Firefox

First, view the element in the Inspector tab within the developer tools. This can be done:

  • On the page by right clicking on the item on the web page that you want to inspect and selecting "Inspect Element" from the menu.
  • Within the console by using a function to select the element, such as document.querySelector, and then clicking the icon beside the element to view it in the Inspector tab.

If any events were registered to the element, you will see a button containing the word Event beside the element. Clicking it will allow you to see the events that have been registered with the element. Clicking the arrow beside an event allows you to view the callback function for it.

Chrome

First, view the element in the Elements tab within the developer tools. This can be done:

  • On the page by right clicking on the item on the web page that you want to inspect and selecting "Inspect" from the menu
  • Within the console by using a function to select the element, such as document.querySelector, right clicking the the element, and selecting "Reveal in Elements panel" to view it in the Inspector tab.

Near the section of the window that shows the tree containing the web page elements, there should be another section with a tab entitled "Event Listeners". Select it to see events that were registered to the element. To see the code for a given event, click the link to the right of it.

In Chrome, events for an element can also be found using the getEventListeners function. However, based on my tests, the getEventListeners function doesn't list events when multiple elements are passed to it. If you want to find all of the elements on the page that have listeners and view the callback functions for those listeners, you can use the following code in the console to do this:

var elems = document.querySelectorAll('*');

for (var i=0; i <= elems.length; i++) {
    var listeners = getEventListeners(elems[i]);

    if (Object.keys(listeners).length < 1) {
        continue;
    }

    console.log(elems[i]);

    for (var j in listeners) {
        console.log('Event: '+j);

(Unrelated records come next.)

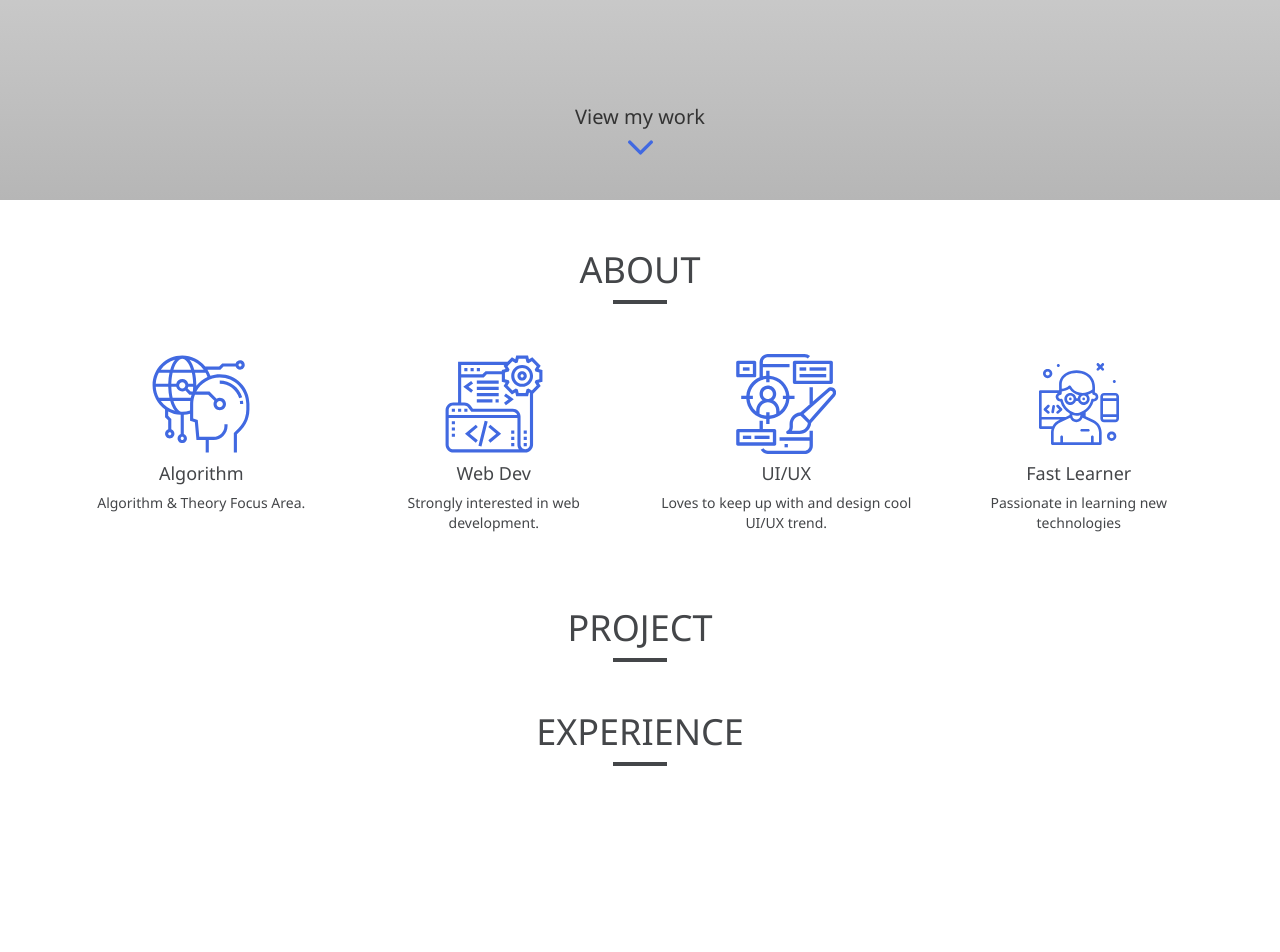
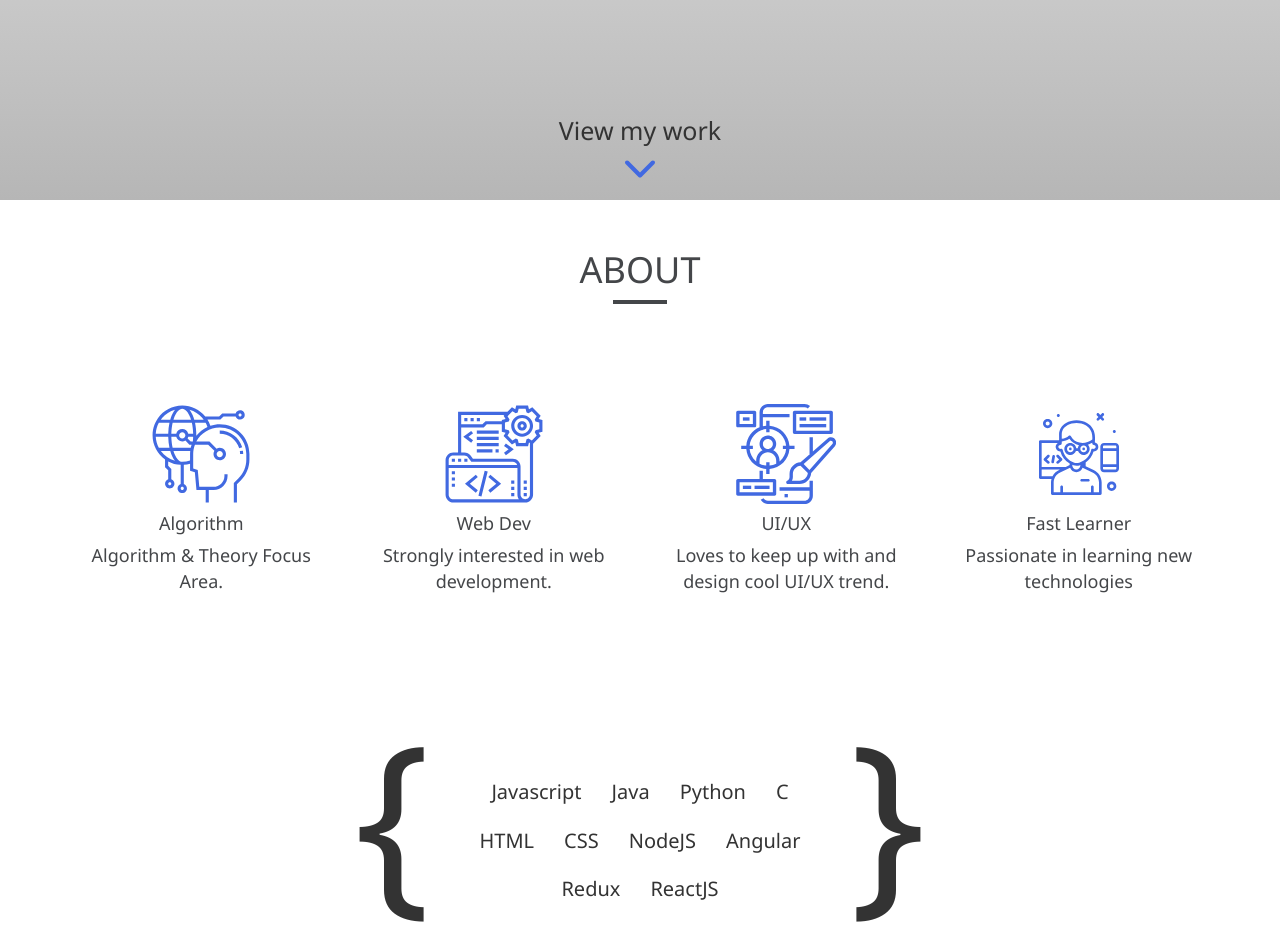
Before and after one commit to WilliamRyank/portfolio, an Angular app: page / in a window 1280 px wide. Shown: the part 600-1552 px from the top of the page. Before the commit the page ends 1416 px from the top, so only its background shows below. Built offline with nearby package versions, Linux system fonts and the light colour scheme.

Commit message:
finish about page

```diff
--- a/src/app/about/about.component.css
+++ b/src/app/about/about.component.css
@@ -1,9 +1,28 @@
+.row {
+    text-align: center;
+}
+
+.row.is-flex {
+    display: flex;
+    flex-wrap: wrap;
+    margin-top: 50px;
+}
+.row.is-flex > [class*='col-'] {
+    display: flex;
+    flex-direction: column;
+}
+
+.bracket {
+    font-size: 200px;
+}
+
 h4, p {
     color: #444649;
 }
 
 p {
     margin-bottom: 25px;
+    font-size: 18px;
 }
 
 img {
@@ -11,6 +30,17 @@ img {
     width: 100px;
 }
 
-.row {
-    text-align: center;
+ul {
+    position: relative;
+    width: 100%;
+    margin: auto;
+    bottom: -10%;
+    padding: 0;
 }
+
+li {
+    display:inline-block;
+    margin: 10px 15px;
+    font-size: 20px;
+    font-weight: 400;
+}
--- a/src/app/about/about.component.html
+++ b/src/app/about/about.component.html
@@ -2,26 +2,39 @@
 
 <div class="container">
     <div class="row">
-        <div class="col-md-3">
+        <div class="col-md-3 col-xs-6">
             <img src="../../assets/algorithm.svg">
             <h4>Algorithm</h4>
             <p>Algorithm & Theory Focus Area.</p>
         </div>
-        <div class="col-md-3">
+        <div class="col-md-3 col-xs-6">
             <img src="../../assets/web-dev.svg">
             <h4>Web Dev</h4>
             <p>Strongly interested in web development.</p>
         </div>
-        <div class="col-md-3">
+        <div class="col-md-3 col-xs-6">
             <img src="../../assets/ui-ux.svg">
             <h4>UI/UX</h4>
             <p>Loves to keep up with and design cool UI/UX trend.</p>
         </div>
-        <div class="col-md-3">
+        <div class="col-md-3 col-xs-6">
             <img src="../../assets/person.svg">
             <h4>Fast Learner</h4>
             <p>Passionate in learning new technologies</p>
         </div>
+    </div>
 
-      </div>
-  </div>
+    <div class="row is-flex">
+        <div class="col-sm-4 col-xs-2 bracket" [ngStyle]="{'text-align': 'right'}">
+            {{ '{ ' }}
+        </div>
+        <div class="col-sm-4 col-xs-8">
+            <ul>
+                <li *ngFor="let skill of skills">{{ skill }}</li>
+            </ul>
+        </div>
+        <div class="col-sm-4 col-xs-2 bracket" [ngStyle]="{'text-align': 'left'}">
+            {{ '} ' }}
+        </div>
+    </div>
+</div>
--- a/src/app/about/about.component.ts
+++ b/src/app/about/about.component.ts
@@ -6,7 +6,9 @@ import { Component, OnInit } from '@angular/core';
   styleUrls: ['./about.component.css']
 })
 export class AboutComponent implements OnInit {
-
+  skills = ["Javascript", "Java", "Python",
+            "C", "HTML", "CSS", "NodeJS",
+            "Angular", "Redux", "ReactJS"]
   constructor() { }
 
   ngOnInit(): void {
--- a/src/app/app.component.html
+++ b/src/app/app.component.html
@@ -1,4 +1,4 @@
 <app-landing></app-landing>
-<app-about></app-about>
+<app-about id="about"></app-about>
 <app-header text="PROJECT"></app-header>
 <app-header text="EXPERIENCE"></app-header>
--- a/src/app/header/header.component.css
+++ b/src/app/header/header.component.css
@@ -1,11 +1,12 @@
 h1 {
     text-align: center;
-    margin: 50px 0 0 0;
+    padding: 50px 0 0 0;
+    margin: 0;
     color: #444649;
 }
 
 hr {
     width: 50px;
-    margin: 10px auto 50px auto;
+    margin: 10px auto 100px auto;
     border: 2px solid #444649;
 }
--- a/src/app/landing/landing.component.css
+++ b/src/app/landing/landing.component.css
@@ -45,11 +45,11 @@ span.text-slider {
 
 div.view-my-work {
     position: absolute;
-    bottom: 5%;
+    bottom: 2%;
     left: 50%;
-    width: 150px;
-    margin-left: -75px;
-    font-size: 20px;
+    width: 200px;
+    margin-left: -100px;
+    font-size: 25px;
     cursor: pointer;
     text-align: center;
     animation: fadein 2s;
@@ -63,11 +63,11 @@ div.view-my-work:hover {
 
 div.view-my-work:hover > img {
     transition-duration: 0.2s;
-    height: 30px;
+    height: 35px;
 }
 
 img {
-    height: 25px;
+    height: 30px;
     fill: royalblue;
 }
 
@@ -84,3 +84,7 @@ b {
     float: left;
     overflow: hidden;
 }
+
+a {
+    color: black;
+}
--- a/src/app/landing/landing.component.html
+++ b/src/app/landing/landing.component.html
@@ -13,7 +13,7 @@
             </b>
         </div>
     </div>
-    <div class="view-my-work">
+    <div class="view-my-work" (click)="viewWork()">
         View my work <br>
         <img src="../../assets/arrow-down.svg">
     </div>
--- a/src/app/landing/landing.component.ts
+++ b/src/app/landing/landing.component.ts
@@ -8,8 +8,10 @@ import { Component, OnInit } from '@angular/core';
 export class LandingComponent implements OnInit {
 
   constructor() { }
-
   ngOnInit(): void {
   }
 
+  viewWork() {
+    document.getElementById('about').scrollIntoView(true);
+  }
 }
--- a/src/styles.css
+++ b/src/styles.css
@@ -7,4 +7,5 @@ html, body, hr{
 	padding: 0px;
 	margin: 0px;
 	overflow-x: hidden;
+	scroll-behavior: smooth;
 }
```
Also changed, not shown: 1 other file (tests, documents, lock files or other folders).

        for (var k=0; k < listeners[j].length; k++) {
            console.log(listeners[j][k].listener);
        }
    }
}

Please edit this answer if you know of ways to do this in the given browsers or in other browsers.


If I understand well you can only check if a listener has been checked but not which listener is presenter specifically.

So some ad hoc code would fill the gap to handle your coding flow. A practical method would be to create a state using variables. For example, attach a listener's checker as following:

var listenerPresent=false

then if you set a listener just change the value:

listenerPresent=true

then inside your eventListener 's callback you can assign specific functionalities inside and in this same way, distribute the access to functionalities depending of some state as variable for example:

accessFirstFunctionality=false
accessSecondFunctionality=true
accessThirdFunctionality=true

I just found this out by trying to see if my event was attached....

if you do :

item.onclick

it will return "null"

but if you do:

item.hasOwnProperty('onclick')

then it is "TRUE"

so I think that when you use "addEventListener" to add event handlers, the only way to access it is through "hasOwnProperty". I wish I knew why or how but alas, after researching, I haven't found an explanation.